Total installed cogeneration capacity by installation size (in GWe) for combined heat and power (CHP) in Europe, with expected growth projections including micro-CHP to 2050.

The wider use of the cogeneration principle contributes centrally to Europe achieving its energy efficiency and CO2 reduction targets. Hence, the next 12 months, which contain
increased focus on European energyefficiency policy through an action plan and new legislation, also involve scrutiny and revision of the policies around cogeneration.

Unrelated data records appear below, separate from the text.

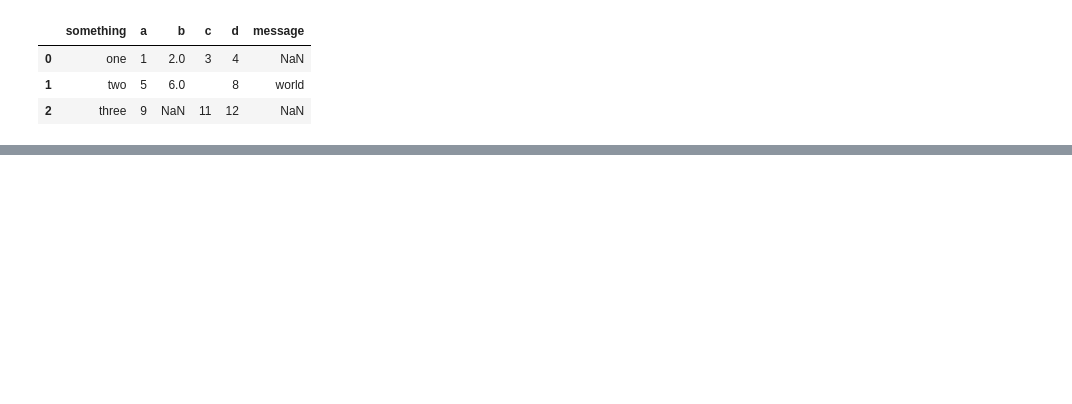
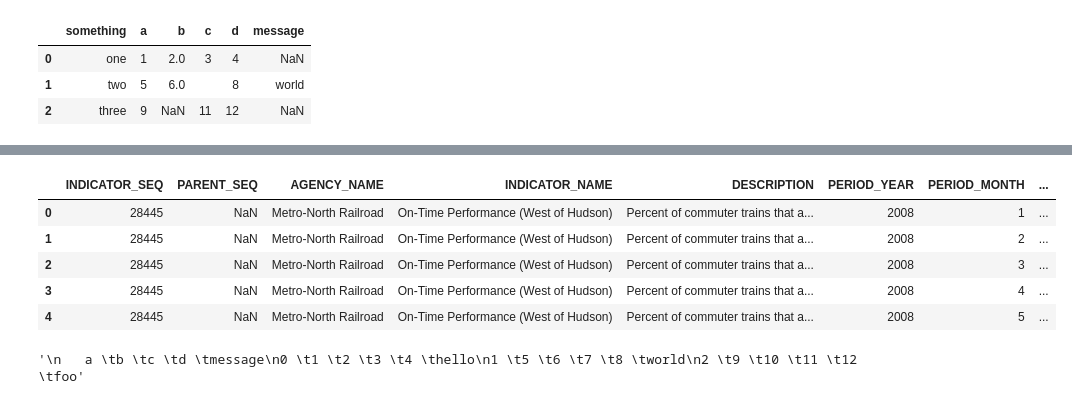
Before and after one commit to Kuvuklija/Python_Yas_Makkini, a Jupyter notebook: 6_ReadWriteFiles.ipynb, the cells around one changed output, grey strips where cells are left out. Cells and saved outputs as stored; diff of their text form; code cells hidden in the pictures; blank space fills up the shorter version.

Commit message:
working with source: csv, json, html, Postgres...

```diff
--- a/6_ReadWriteFiles.ipynb
+++ b/6_ReadWriteFiles.ipynb
@@ -134,0 +359,80 @@ pd.read_csv('/home/vk/Python_Source/pydata-book/examples/ex5.csv', na_values=sen
+# %%
+import pandas as pd
+import numpy as np
+#@@@@@@@@@@@@@@@@@@@@@@@@@@@@  XML and HTML @@@@@@@@@@@@@@@@@@@@@@@@@@@
+
+tables = pd.read_html('/home/vk/Python_Source/pydata-book/examples/fdic_failed_bank_list.html')
+len(tables) # 1
+failure = tables[0] # DF type
+failure.head()
+failure[["Bank Name", "Closing Date"]]
+"""
+ 	Bank Name 	                    Closing Date
+0 	Allied Bank 	                September 23, 2016
+1 	The Woodbury Banking Company 	August 19, 2016
+2 	First CornerStone Bank 	        May 6, 2016
+3 	Trust Company Bank 	            April 29, 2016
+4 	North Milwaukee State Bank 	    March 11, 201616, 2016"""
+
+close_timestamps = pd.to_datetime(failure["Closing Date"])
+close_timestamps.dt.year.value_counts() # how many banks closed by year
+
+#@@@@@@ XML, library: lxml @@@@@@#
+
+# 1 var.
+from lxml import objectify
+path = "/home/vk/Python_Source/pydata-book/datasets/mta_perf/Performance_MNR.xml"
+with open(path) as f:
+    parsed = objectify.parse(f)
+root = parsed.getroot() # here root
+
+data = []
+skip_fields = ["PARENT_SEQ", "INDICATOR_SEQ", "DESIRED_CHANGE", "DECIMAL_PLACES"] # skip fields
+
+for elt in root.INDICATOR:
+    el_data = {}
+    for child in elt.getchildren():
+        if child.tag in skip_fields:
+            continue
+        el_data[child.tag] = child.pyval
+    data.append(el_data)
+
+perf = pd.DataFrame(data)
+perf.head() # output first 5 rows
+
+# 2 var.
+perf2 = pd.read_xml(path)
+perf2.head()
+# %% [output]
+|  | INDICATOR_SEQ | PARENT_SEQ | AGENCY_NAME | INDICATOR_NAME | DESCRIPTION | PERIOD_YEAR | PERIOD_MONTH | ... |
+| 0 | 28445 | NaN | Metro-North Railroad | On-Time Performance (West of Hudson) | Percent of commuter trains that a... | 2008 | 1 | ... |
+| 1 | 28445 | NaN | Metro-North Railroad | On-Time Performance (West of Hudson) | Percent of commuter trains that a... | 2008 | 2 | ... |
+| 2 | 28445 | NaN | Metro-North Railroad | On-Time Performance (West of Hudson) | Percent of commuter trains that a... | 2008 | 3 | ... |
+| 3 | 28445 | NaN | Metro-North Railroad | On-Time Performance (West of Hudson) | Percent of commuter trains that a... | 2008 | 4 | ... |
+| 4 | 28445 | NaN | Metro-North Railroad | On-Time Performance (West of Hudson) | Percent of commuter trains that a... | 2008 | 5 | ... |
+# %%
+import pandas as pd
+import numpy as np
+
+#@@@@@@@@@@@@@@@@@@@@@@@  BINARY FILE @@@@@@@@@@@@@@@@@@@
+
+frame = pd.read_csv('/home/vk/Python_Source/pydata-book/examples/ex1.csv')
+frame
+"""
+   a 	b 	c 	d 	message
+0 	1 	2 	3 	4 	hello
+1 	5 	6 	7 	8 	world
+2 	9 	10 	11 	12 	foo"""
+
+frame.to_pickle('/home/vk/Python_Source/pydata-book/examples/frame_pickle')
+pd.read_pickle('/home/vk/Python_Source/pydata-book/examples/frame_pickle')
+"""
+   a 	b 	c 	d 	message
+0 	1 	2 	3 	4 	hello
+1 	5 	6 	7 	8 	world
+2 	9 	10 	11 	12 	foo"""
+
+#fec = pd.read_parquet("/home/vk/Python_Source/pydata-book/datasets/fec/fec.parquet")
+#fec
+# %% [output]
+'\n   a \tb \tc \td \tmessage\n0 \t1 \t2 \t3 \t4 \thello\n1 \t5 \t6 \t7 \t8 \tworld\n2 \t9 \t10 \t11 \t12 \tfoo'
```
Also changed, not shown: parts of 7 cells of this notebook, 2 other files.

Cogeneration was recognized by the EU in 2004 as having a fundamentally beneficial role in improving energy efficiency in Europe and was the focus of a specific Cogeneration Directive as a result. The Directive has two main thrusts. First, it sets out the fundamental definitions for high-efficiency cogeneration in the EU, establishing that a high-efficiency cogeneration plant will save a minimum of 10% primary energy compared to separate production and enabling cogeneration to gain aid and support from Member States within the state aid guidelines. Second, the Directive commits the 27 EU Member States to a succession of analysis, reporting and action, which when pursued will increase the use of cogeneration principle across a
wider range of economic and societal sectors.

COGEN Europe is leading a European project of independent stake-holders monitoring the Cogeneration Directive implementation by the EU Member States. The project, called
CODE (, is partly funded by the European Commission under the IEE program. CODE produced the first analysis of Member States’ reports on the potential of cogeneration in Europe to 2020. It was the first to reveal that, collectively, the 27 Member States identified 120 GWe of additional economic potential for CHP across Europe by 2020.

The Member States approached the analysis unconstrained apart from the high-efficiency definition of the Directive. Additionally, the project showed the considerable barriers that still exist to new cogeneration, largely around connection to the grid, and also the different commercial returns that can be expected in different Member States depending on the degree of energy market liberalization and the support mechanisms in place. Remarkably, all Member States have some support mechanism for cogeneration, however, few are effective.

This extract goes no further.